Wednesday, June 29, 2016

heartless

You can’t rest. Not really.

Life doesn’t let you rest.

“Rest in the grave,” says the chorus.

Your heart doesn’t ever, does it?

It labors through the night,

pulling its mighty oar,

while your mind 
catalogues all the heartless lovers

that stabbed you

through that very heart 

and stopped caring

where you slept.


Tuesday, June 21, 2016

Fluorescence


Fluorescent cold fills
these glass aeries
where we perch, enamored
with the business of selling ourselves
piece by piece with the
gold scale at our feet

or just singing a cheerful song.

Happy as larks. Happy
as a coal miner’s daughter.
Happy as a traveling salesman
knocking on your door
without a sale in his pocket
that day.

Our faces are pallid blue
in the harsh white, icy dread that lovingly
runs its fingers down our backs,
tangles us in a damp tourniquet of sheets,
wakes us with tied off veins
pulsing fluorescent
maps of unknown provenance.

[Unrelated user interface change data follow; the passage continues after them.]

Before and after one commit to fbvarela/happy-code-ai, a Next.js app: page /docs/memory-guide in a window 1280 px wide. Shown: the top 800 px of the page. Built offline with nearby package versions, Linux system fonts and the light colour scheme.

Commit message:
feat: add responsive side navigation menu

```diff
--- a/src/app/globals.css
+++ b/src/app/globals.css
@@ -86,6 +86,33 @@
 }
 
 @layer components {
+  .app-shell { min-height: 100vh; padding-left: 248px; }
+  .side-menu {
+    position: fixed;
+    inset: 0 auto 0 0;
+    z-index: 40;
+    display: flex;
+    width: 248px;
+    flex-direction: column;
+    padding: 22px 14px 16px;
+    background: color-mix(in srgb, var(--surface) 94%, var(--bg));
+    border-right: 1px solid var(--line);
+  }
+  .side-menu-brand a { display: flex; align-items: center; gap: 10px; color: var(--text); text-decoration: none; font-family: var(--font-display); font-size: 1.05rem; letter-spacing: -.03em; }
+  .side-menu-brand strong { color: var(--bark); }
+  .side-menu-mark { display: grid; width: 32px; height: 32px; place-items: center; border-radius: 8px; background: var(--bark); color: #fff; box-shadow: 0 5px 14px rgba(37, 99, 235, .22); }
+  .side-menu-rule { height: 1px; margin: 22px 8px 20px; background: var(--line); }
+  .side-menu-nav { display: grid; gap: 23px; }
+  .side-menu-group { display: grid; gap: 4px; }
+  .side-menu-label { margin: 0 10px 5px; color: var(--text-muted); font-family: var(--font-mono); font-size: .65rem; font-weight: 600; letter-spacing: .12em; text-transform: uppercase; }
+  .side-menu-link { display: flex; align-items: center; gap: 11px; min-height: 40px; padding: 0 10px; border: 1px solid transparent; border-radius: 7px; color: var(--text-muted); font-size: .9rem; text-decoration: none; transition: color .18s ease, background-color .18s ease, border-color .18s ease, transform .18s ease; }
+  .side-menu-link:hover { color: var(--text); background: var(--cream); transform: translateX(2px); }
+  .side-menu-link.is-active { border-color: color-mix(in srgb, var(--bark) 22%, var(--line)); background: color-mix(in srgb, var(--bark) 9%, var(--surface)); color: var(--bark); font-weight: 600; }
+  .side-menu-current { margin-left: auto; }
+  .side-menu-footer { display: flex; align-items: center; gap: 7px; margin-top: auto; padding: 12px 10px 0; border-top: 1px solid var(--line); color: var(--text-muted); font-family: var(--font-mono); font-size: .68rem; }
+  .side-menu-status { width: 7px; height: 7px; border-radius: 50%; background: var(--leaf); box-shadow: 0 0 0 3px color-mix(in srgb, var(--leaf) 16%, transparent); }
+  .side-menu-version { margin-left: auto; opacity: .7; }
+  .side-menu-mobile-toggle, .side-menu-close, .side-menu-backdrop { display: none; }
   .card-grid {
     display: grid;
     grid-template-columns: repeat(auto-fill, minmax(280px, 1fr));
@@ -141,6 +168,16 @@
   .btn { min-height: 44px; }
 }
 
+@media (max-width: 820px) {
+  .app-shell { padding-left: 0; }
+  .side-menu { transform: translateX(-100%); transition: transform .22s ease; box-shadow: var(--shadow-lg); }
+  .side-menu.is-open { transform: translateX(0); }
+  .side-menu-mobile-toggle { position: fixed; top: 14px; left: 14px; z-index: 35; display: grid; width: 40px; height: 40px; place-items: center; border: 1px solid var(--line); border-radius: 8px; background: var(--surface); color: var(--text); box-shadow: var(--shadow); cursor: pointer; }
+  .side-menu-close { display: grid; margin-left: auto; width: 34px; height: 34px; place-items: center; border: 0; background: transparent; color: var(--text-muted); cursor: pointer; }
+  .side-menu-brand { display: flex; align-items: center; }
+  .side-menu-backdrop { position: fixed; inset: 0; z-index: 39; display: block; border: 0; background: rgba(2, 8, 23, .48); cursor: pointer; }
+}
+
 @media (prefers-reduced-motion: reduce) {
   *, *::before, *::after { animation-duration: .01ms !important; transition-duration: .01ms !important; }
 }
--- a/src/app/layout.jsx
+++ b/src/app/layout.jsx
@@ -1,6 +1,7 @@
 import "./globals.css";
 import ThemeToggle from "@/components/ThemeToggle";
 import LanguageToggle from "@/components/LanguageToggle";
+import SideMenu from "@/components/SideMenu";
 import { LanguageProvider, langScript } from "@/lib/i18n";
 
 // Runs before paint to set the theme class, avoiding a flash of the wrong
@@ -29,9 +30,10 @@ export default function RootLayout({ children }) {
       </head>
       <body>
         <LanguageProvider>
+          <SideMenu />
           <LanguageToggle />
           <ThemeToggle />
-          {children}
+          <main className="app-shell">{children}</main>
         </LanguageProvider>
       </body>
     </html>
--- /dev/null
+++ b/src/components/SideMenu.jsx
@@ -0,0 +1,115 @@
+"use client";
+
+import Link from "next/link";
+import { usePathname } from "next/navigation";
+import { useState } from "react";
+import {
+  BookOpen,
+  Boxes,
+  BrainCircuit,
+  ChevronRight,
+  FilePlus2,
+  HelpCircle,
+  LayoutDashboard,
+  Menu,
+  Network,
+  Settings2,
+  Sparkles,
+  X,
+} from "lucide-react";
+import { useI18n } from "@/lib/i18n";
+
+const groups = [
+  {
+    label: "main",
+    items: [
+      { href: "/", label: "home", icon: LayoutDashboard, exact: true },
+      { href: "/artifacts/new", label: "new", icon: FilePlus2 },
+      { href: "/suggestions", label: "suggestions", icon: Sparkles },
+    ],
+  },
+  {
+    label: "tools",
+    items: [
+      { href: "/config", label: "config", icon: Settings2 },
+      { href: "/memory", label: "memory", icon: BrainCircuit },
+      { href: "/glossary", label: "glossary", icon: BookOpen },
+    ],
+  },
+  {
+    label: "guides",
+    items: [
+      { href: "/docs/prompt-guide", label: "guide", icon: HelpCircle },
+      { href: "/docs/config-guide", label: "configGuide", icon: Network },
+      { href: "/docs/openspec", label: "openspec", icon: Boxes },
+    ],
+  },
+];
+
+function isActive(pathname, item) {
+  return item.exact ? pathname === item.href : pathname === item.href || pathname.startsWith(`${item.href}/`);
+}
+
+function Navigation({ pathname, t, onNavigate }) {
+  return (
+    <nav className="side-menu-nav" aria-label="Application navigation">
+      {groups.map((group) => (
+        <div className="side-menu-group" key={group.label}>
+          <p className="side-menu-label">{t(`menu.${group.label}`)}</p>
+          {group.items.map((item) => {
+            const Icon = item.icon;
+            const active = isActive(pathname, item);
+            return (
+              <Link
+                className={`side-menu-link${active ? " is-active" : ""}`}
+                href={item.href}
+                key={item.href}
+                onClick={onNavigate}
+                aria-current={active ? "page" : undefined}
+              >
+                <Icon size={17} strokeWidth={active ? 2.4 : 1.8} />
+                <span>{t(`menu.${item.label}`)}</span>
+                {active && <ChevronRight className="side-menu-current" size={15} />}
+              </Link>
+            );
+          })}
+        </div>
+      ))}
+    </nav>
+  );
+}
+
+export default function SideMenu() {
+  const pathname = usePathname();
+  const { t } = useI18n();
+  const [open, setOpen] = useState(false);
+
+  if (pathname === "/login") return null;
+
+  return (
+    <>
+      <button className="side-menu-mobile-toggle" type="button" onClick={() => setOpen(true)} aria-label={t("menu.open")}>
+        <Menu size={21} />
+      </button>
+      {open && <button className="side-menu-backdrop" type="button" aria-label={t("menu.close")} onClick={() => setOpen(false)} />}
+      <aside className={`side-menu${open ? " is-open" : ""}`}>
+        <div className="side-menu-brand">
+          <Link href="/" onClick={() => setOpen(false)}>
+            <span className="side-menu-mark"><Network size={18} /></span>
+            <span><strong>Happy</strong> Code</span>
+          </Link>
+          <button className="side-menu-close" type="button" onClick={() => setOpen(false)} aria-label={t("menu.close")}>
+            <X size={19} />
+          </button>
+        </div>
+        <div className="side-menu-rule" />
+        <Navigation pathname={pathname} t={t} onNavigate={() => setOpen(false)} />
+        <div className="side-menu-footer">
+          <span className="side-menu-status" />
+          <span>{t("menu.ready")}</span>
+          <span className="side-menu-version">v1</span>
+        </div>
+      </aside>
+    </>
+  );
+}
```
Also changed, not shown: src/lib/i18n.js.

The persistent hum and flicker
sliding beneath our eyes,
crawling like soft silkworms
down our ear canals,
filling our skulls with an unbearable
blue cotton candy brilliance
in which we can see not even 
one thing.

Softly then we,
with strangled breath,
sing a newly learned
and blindly cheerful song
of fluorescence
and how happy
it must be to be replaced
when

flicker.

.
.



...

Monday, June 20, 2016

the sound of bees (for my sister)



          The blue rotary wall phone tied you
to the kitchen counter,
shoulder holding it to your ear,
while you stared at your parents talking over
Cronkite’s black and white delivery
of the news from Selma.

Confronted by the plainness of your life
in all its glory, you longed to be
in New York City,
read at
the City Lights Bookstore
or raise a pint of ale
in Devonshire;

though you knew not
what ale was,
who was drinking it,
what was being read,
why it mattered or
what stranger you would
make love to the East Village.

You only knew you wanted
the cynosure of anywhere,
longed for it, heard rumors of it
in music and from the
high school teacher that
none of the parents trusted.

Until after years of retreat,
when you could no longer abide
the estranged languor, the flatness,
the sheer absence of madness,

you gently laid that blue phone
on the countertop,
and let it fill the room

with the sound of bees.


...